START EXTRACTED INFORMATION
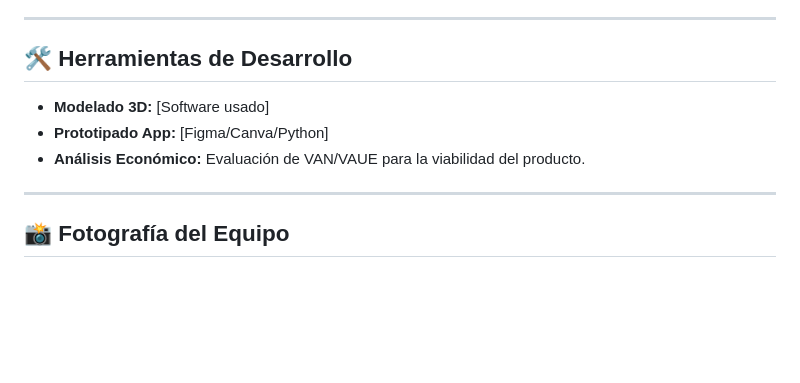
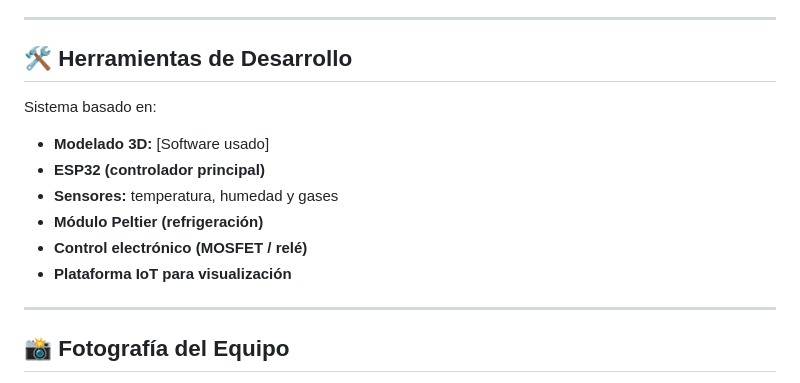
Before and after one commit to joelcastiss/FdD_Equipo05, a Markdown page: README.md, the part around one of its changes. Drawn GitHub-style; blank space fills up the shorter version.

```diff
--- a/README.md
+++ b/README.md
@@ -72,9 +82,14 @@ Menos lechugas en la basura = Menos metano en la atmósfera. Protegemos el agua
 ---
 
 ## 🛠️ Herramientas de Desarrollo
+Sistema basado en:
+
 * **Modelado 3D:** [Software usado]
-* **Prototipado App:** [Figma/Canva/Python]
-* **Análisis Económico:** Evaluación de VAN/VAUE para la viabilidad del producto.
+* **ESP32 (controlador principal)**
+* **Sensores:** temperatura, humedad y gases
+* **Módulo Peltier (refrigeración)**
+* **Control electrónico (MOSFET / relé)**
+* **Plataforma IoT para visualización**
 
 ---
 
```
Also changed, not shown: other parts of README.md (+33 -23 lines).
END EXTRACTED INFORMATION
START EXTRACTED INFORMATION
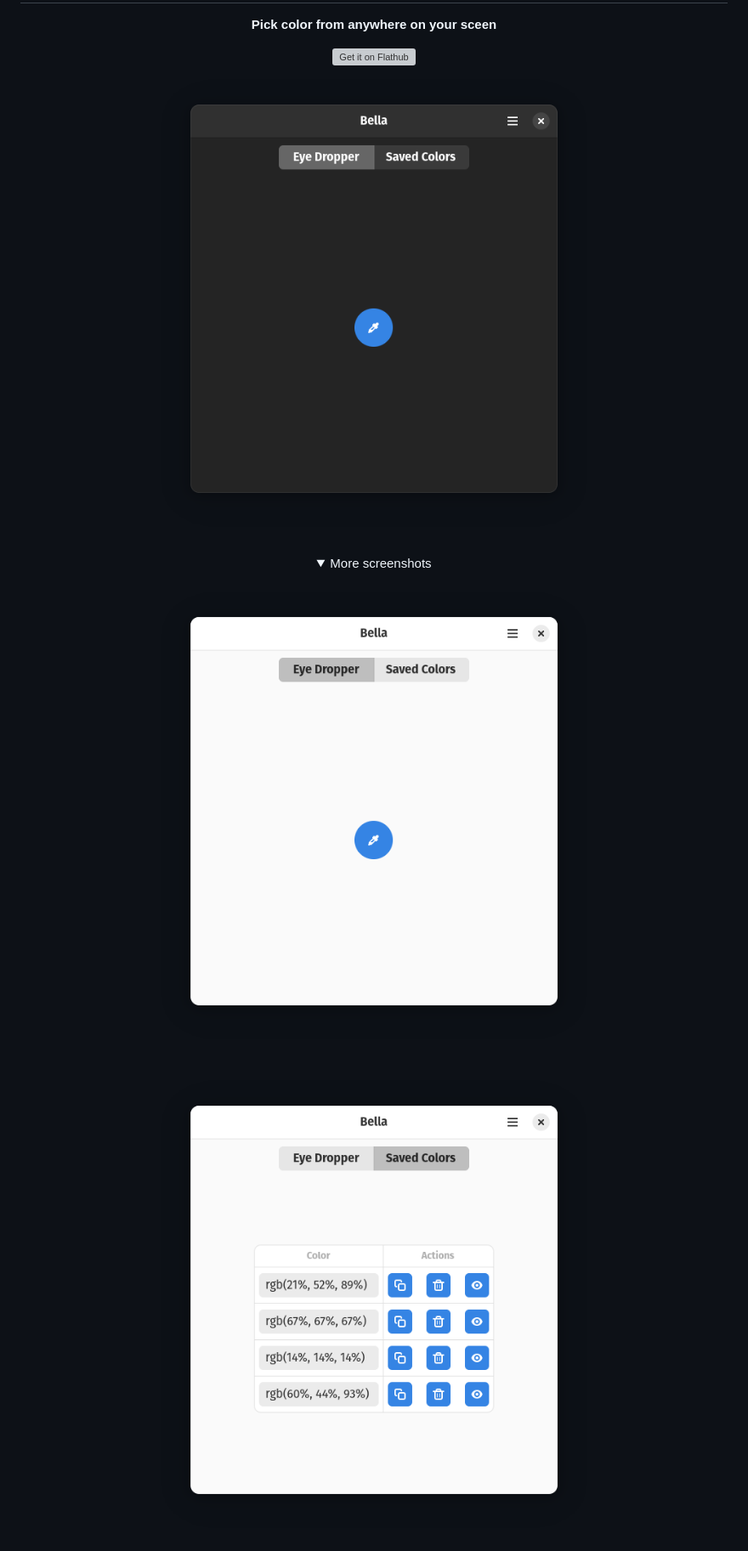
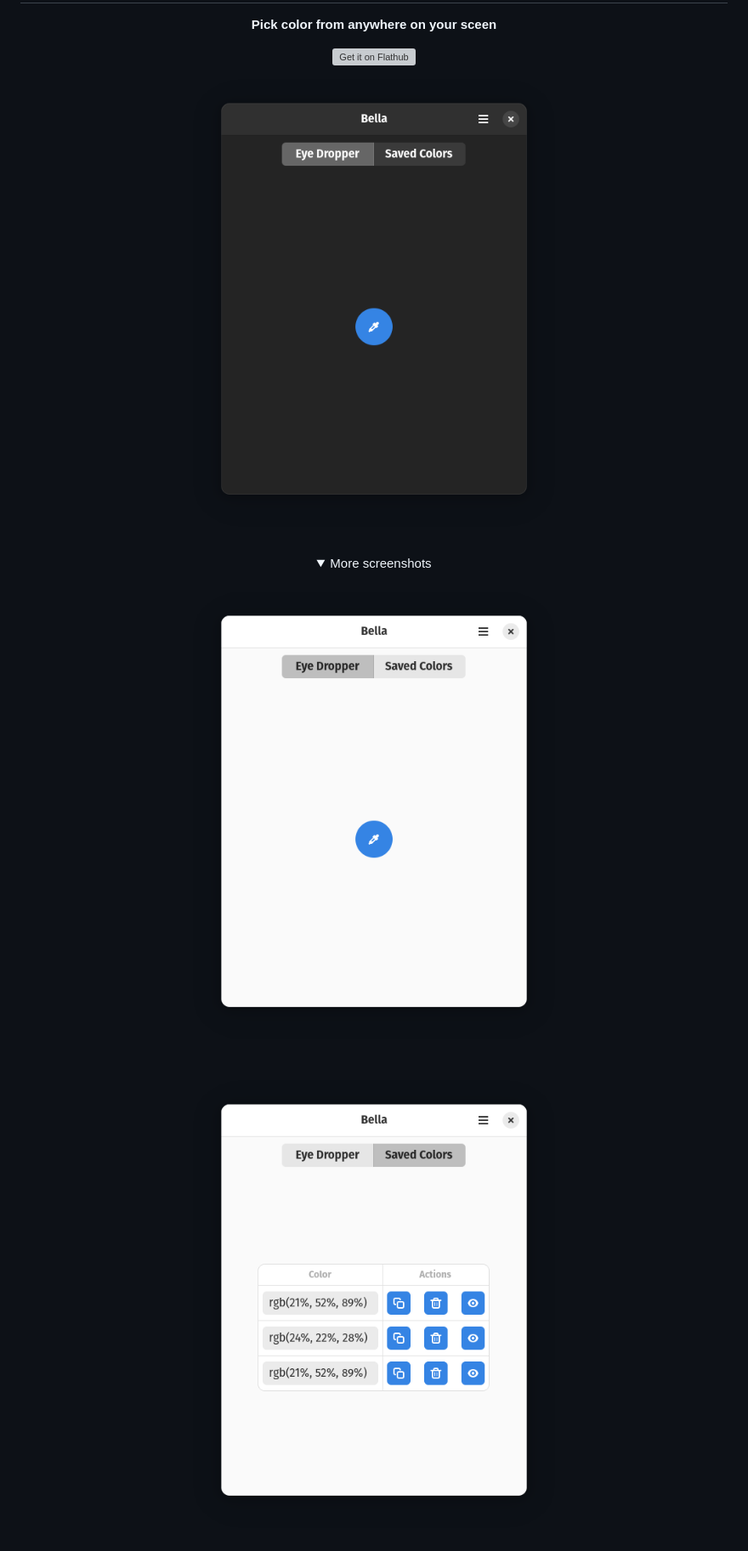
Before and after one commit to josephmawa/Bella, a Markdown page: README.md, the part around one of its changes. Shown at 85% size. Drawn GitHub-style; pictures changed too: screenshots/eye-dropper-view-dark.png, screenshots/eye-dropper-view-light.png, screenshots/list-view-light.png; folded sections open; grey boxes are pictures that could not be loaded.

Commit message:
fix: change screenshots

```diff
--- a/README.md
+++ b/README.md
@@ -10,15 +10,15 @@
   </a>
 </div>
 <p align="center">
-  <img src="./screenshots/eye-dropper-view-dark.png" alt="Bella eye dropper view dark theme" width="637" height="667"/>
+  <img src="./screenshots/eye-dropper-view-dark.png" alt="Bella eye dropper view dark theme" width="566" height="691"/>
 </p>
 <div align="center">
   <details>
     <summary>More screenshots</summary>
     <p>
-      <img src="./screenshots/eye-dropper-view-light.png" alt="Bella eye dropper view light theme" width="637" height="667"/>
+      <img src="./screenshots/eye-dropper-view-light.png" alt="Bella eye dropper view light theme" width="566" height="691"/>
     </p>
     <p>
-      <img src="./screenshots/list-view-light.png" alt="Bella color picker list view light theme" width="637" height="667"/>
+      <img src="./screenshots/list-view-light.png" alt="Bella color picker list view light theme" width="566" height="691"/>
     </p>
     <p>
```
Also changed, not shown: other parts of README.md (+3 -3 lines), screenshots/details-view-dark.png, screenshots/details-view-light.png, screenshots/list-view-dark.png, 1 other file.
END EXTRACTED INFORMATION
• ACTION ITEM:
If a line of the entries above includes the word "changed", count it; then state the total and nothing else.

• OUTPUT BELOW:
3